» TASK DETAILS
Give the number of lines below that contain the string "return", and no other text.

» Front-end code edit data
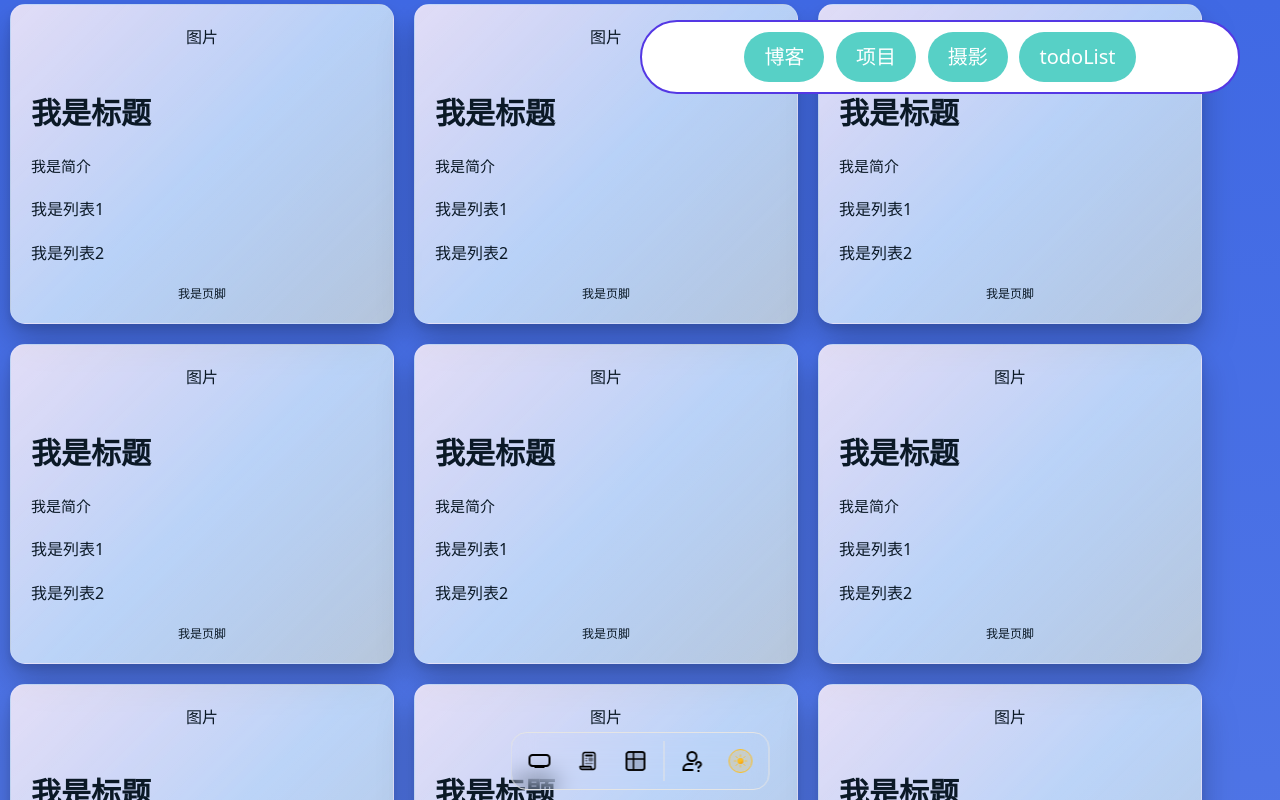
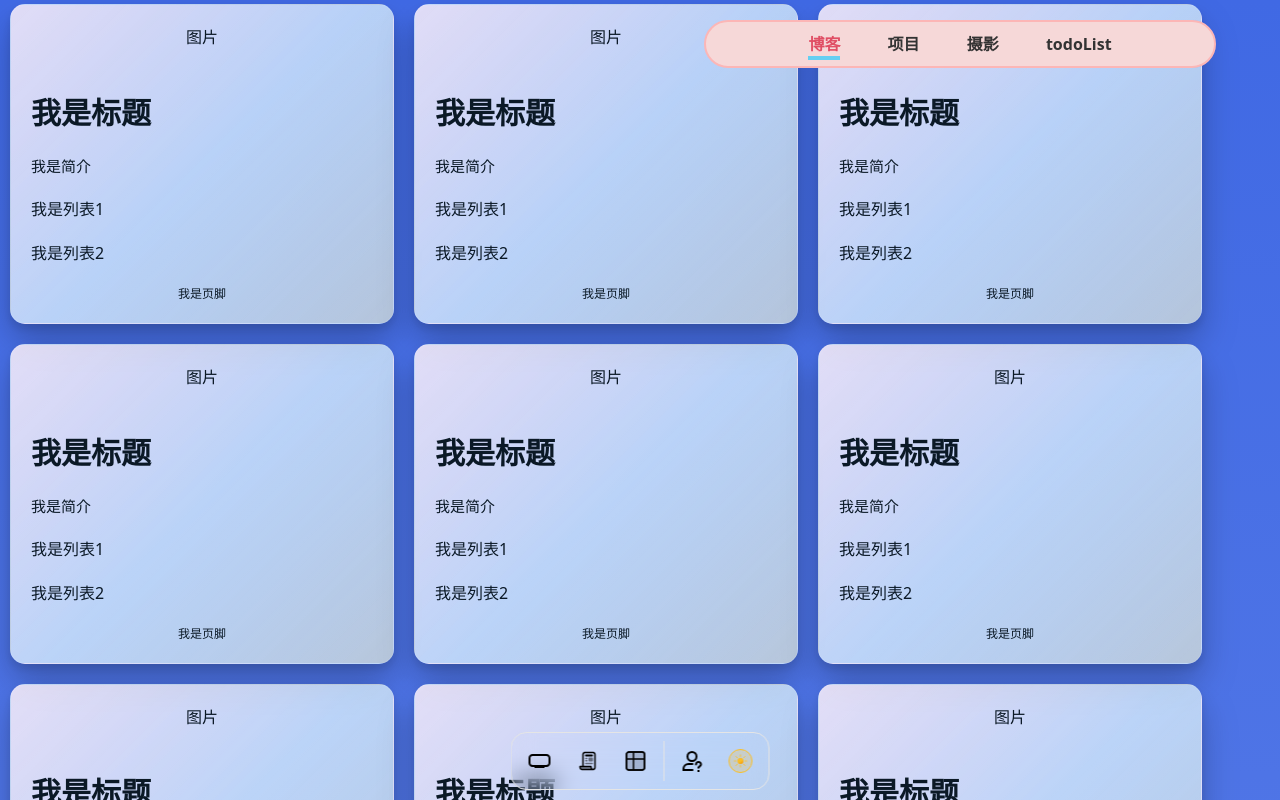
Before and after one commit to blog-ps/ps-blog, a React (Vite) app: page /blog/ in a window 1280 px wide. Shown: the top 800 px of the page. Built offline with nearby package versions, Linux system fonts and the light colour scheme.

Commit message:
fix:修复切换导航时导航栏的显示bug

```diff
--- a/src/hooks/useScrollPosition.js
+++ b/src/hooks/useScrollPosition.js
@@ -1,4 +1,5 @@
 import { useCallback } from 'react';
+import { useState } from 'react';
 import { useEffect } from 'react';
 import { useRef } from 'react';
 
@@ -7,16 +8,34 @@ const useScrollPosition = (
   customHandleScroll = () => {},
   item = window
 ) => {
-  let pageScrollY = window.localStorage.getItem(`${location}-${item}-scroll-y`);
-  if (!pageScrollY) pageScrollY = 0;
-  const scrollY = useRef(pageScrollY);
+  const scrollY = useRef(0);
+  // useEffect(() => {
+  //   const storedScrollY = window.localStorage.getItem(
+  //     `${location}-${item}-scroll-y`
+  //   );
+  //   if (storedScrollY) {
+  //     scrollY.current = parseInt(storedScrollY, 10);
+  //   }
+  // }, [location, item]);
+  const [isNavigating, setIsNavigating] = useState(false);
   const handleScroll = useCallback(() => {
-    customHandleScroll(scrollY.current, item.scrollY);
+    if (isNavigating) {
+      setIsNavigating(false);
+    } else {
+      customHandleScroll(scrollY.current, item.scrollY);
+    }
     scrollY.current = item.scrollY;
-  }, [customHandleScroll, item]);
+  }, [customHandleScroll, isNavigating, item]);
   useEffect(() => {
+    const storedScrollY = window.localStorage.getItem(
+      `${location}-${item}-scroll-y`
+    );
+    if (storedScrollY) {
+      scrollY.current = parseInt(storedScrollY, 10);
+    }
     item.scrollTo(0, scrollY.current);
     item.addEventListener('scroll', handleScroll);
+
     return () => {
       item.removeEventListener('scroll', handleScroll);
       window.localStorage.setItem(
@@ -24,7 +43,10 @@ const useScrollPosition = (
         scrollY.current
       );
     };
-  }, [handleScroll, item, scrollY, location]);
+  }, [handleScroll, item, location]);
+  useEffect(() => {
+    setIsNavigating(true);
+  }, [location]);
   return scrollY;
 };
 export default useScrollPosition;
--- a/src/pages/Blog/MyBlog.jsx
+++ b/src/pages/Blog/MyBlog.jsx
@@ -9,5 +9,7 @@ const MyBlog = () => {
     </Wrapper>
   );
 };
-const Wrapper = styled.div``;
+const Wrapper = styled.div`
+  width: 100%;
+`;
 export default MyBlog;
--- a/src/pages/Blog/index.css
+++ b/src/pages/Blog/index.css
@@ -5,6 +5,8 @@
   color: #333; /* 调整文本颜色 */
   font-weight: bold; /* 加粗字体 */
   transition: color 0.3s ease; /* 文本颜色变化的过渡效果 */
+  display: block;
+  font-size: 2vh;
 }
 
 .hover-effect::after {
@@ -13,13 +15,13 @@
   left: 50%;
   bottom: -4px; /* 调整线的位置 */
   width: 0;
-  height: 2px; /* 调整线的粗细 */
-  background-color: #a7d8e8; /* 调整线的颜色 */
+  height: 0.5vh; /* 调整线的粗细 */
+  background-color: #65cff2; /* 调整线的颜色 */
   transition: width 0.3s ease, left 0.3s ease;
 }
 
 .hover-effect:hover {
-  color: #ffb6c1; /* 悬停时改变文本颜色 */
+  color: #e04e64; /* 悬停时改变文本颜色 */
 }
 
 .hover-effect:hover::after {
@@ -28,11 +30,13 @@
 }
 /* 基本样式 */
 .my-div {
+  white-space: nowrap;
   padding: 10px 8vw;
   display: flex;
   justify-content: space-between; /* 可选：如果希望按钮之间有间隔 */
   align-items: center; /* 垂直居中 */
 }
+
 /* 出现时的动画 */
 .slide-in {
   animation: slideInDown 0.3s forwards; /* 0.5秒时间可以根据需要调整 */
@@ -49,14 +53,14 @@
     opacity: 1;
   }
   to {
-    transform: translateY(-100%);
+    transform: translateY(-200%);
     opacity: 1;
   }
 }
 
 @keyframes slideInDown {
   from {
-    transform: translateY(-100%);
+    transform: translateY(-200%);
     opacity: 1;
   }
   to {
--- a/src/pages/Blog/sections/Navigation.jsx
+++ b/src/pages/Blog/sections/Navigation.jsx
@@ -6,8 +6,13 @@ import useScrollPosition from '@/hooks/useScrollPosition';
 import { SmartButton } from '@/components/ui/smartButton';
 import { useThemeStyle } from '@/provider/theme-provider';
 import { useNavigate } from 'react-router';
+import { useEffect } from 'react';
+import { useRef } from 'react';
+import { useReducer } from 'react';
+import { reducer } from '@/hooks/use-toast';
 const Navigation = ({ children }) => {
   const themeStyle = useThemeStyle();
+  // const oldTagName = useRef(null);
 
   const tagItem = [
     {
@@ -27,16 +32,20 @@ const Navigation = ({ children }) => {
       url: '/blog/todoList',
     },
   ];
-  const [tagName, setTagName] = useState(() => {
-    const tagName = window.localStorage.getItem('BlogTagName');
-    return tagName ? tagName : tagItem[0].name;
+  const [tag, setTag] = useState(() => {
+    const localTag = JSON.parse(window.localStorage.getItem('BlogTag'));
+    return localTag ? localTag : tagItem[0];
   });
   const [visible, setVisible] = useState(true);
   const location = useLocation();
   const navigate = useNavigate();
   const handleScroll = useCallback(
     (oldScroll, newScroll) => {
+      console.log('oldScroll', oldScroll);
+      console.log('newScroll', newScroll);
       if (oldScroll > newScroll && visible === true) {
+        console.log('set Visable false');
+
         setVisible(false);
       } else if (oldScroll <= newScroll && visible === false) {
         setVisible(true);
@@ -45,59 +54,76 @@ const Navigation = ({ children }) => {
     [visible]
   );
   const handleClick = (ChoosedTag) => {
-    if (tagName !== ChoosedTag.name) {
-      setTagName(ChoosedTag.name);
-      console.log('nagetive');
-
-      navigate(ChoosedTag.url);
+    if (tag !== ChoosedTag) {
+      setTag(ChoosedTag);
     }
   };
-
+  useEffect(() => {
+    navigate(tag.url);
+    window.localStorage.setItem('BlogTag', JSON.stringify(tag));
+  }, [navigate, tag]);
   useScrollPosition(location.pathname.slice(1), handleScroll);
   return (
     <Wrapper
-      onMouseEnter={() => {
-        setVisible(true);
-      }}
-      onMouseLeave={() => {
-        setVisible(false);
-      }}
+
+    // onMouseLeave={() => {
+    //   setVisible(false);
+    // }}
     >
       <NavigationContainer
+        onMouseEnter={() => {
+          setVisible(true);
+        }}
         $themeStyle={themeStyle}
-        $tagIndex={tagItem.findIndex((item) => item.name === tagName) + 1}
+        $tagIndex={tagItem.findIndex((item) => item.name === tag.name) + 1}
         className={`my-div ${visible ? 'slide-in' : 'slide-out'}`}
       >
         {tagItem.map((item, index) => {
           return (
-            <SmartButton key={index} onClick={() => handleClick(item)}>
+            // <SmartButton key={index} onClick={() => handleClick(item)}>
+            //   {item.name}
+            // </SmartButton>
+            <div
+              key={index}
+              className="hover-effect"
+              onClick={() => handleClick(item)}
+            >
               {item.name}
-            </SmartButton>
+            </div>
           );
         })}
       </NavigationContainer>
     </Wrapper>
   );
 };
-const Wrapper = styled.div`
-  position: fixed;
-  top: 0px; /* 距离视口顶部0像素 */
-  left: 35vw;
-  right: 0px;
-  height: 15vh;
-  z-index: 1;
-  /* pointer-events: none; */
-`;
+const Wrapper = styled.div``;
 
 const NavigationContainer = styled.div`
-  button:nth-child(${($tagIndex) => $tagIndex}) {
-    border: 2px solid black; // 自定义边框样式
+  div:nth-child(
+      ${({ $tagIndex }) => {
+          return $tagIndex;
+        }}
+    )::after {
+    content: ''; /* 必须有的属性，用于生成伪元素 */
+    position: absolute; /* 绝对定位 */
+    bottom: -4px; /* 调整线的位置 */
+    left: 0; /* 从左边开始 */
+    width: 100%; /* 线的宽度与父元素一致 */
+    height: 0.5vh; /* 调整线的粗细 */
+    background-color: #65cff2; /* 调整线的颜色 */
+  }
+  div:nth-child(
+      ${({ $tagIndex }) => {
+          return $tagIndex;
+        }}
+    ) {
+    color: #e04e64;
   }
   backdrop-filter: blur(10px);
   position: fixed;
-  top: 20px; /* 距离视口顶部0像素 */
-  left: 50vw;
-  right: 40px;
+  top: 20px;
+  left: 55vw;
+  width: 40vw;
   background-color: ${({ $themeStyle }) =>
     $themeStyle.navigationColor}; /* 背景颜色 */
   z-index: 1000; /* 确保在其他内容之上 */
--- a/src/provider/theme-provider.jsx
+++ b/src/provider/theme-provider.jsx
@@ -14,8 +14,8 @@ const theme = {
     themeColor2: '#c6a5b3',
     bottomColor1: '#57d0c6',
     bottomColor2: '#70A2E1',
-    navigationColor: '#ffffff',
-    navigationBorderColor: '#5438e4',
+    navigationColor: '#f6d8d8',
+    navigationBorderColor: '#fcb6b6',
     navigationHoverColor: '#003d80',
     background:
       'linear-gradient(180deg, #4069E4 0%, rgba(255, 255, 255, 0.00) 100%)',
```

» SOLUTION TO THIS TASK
8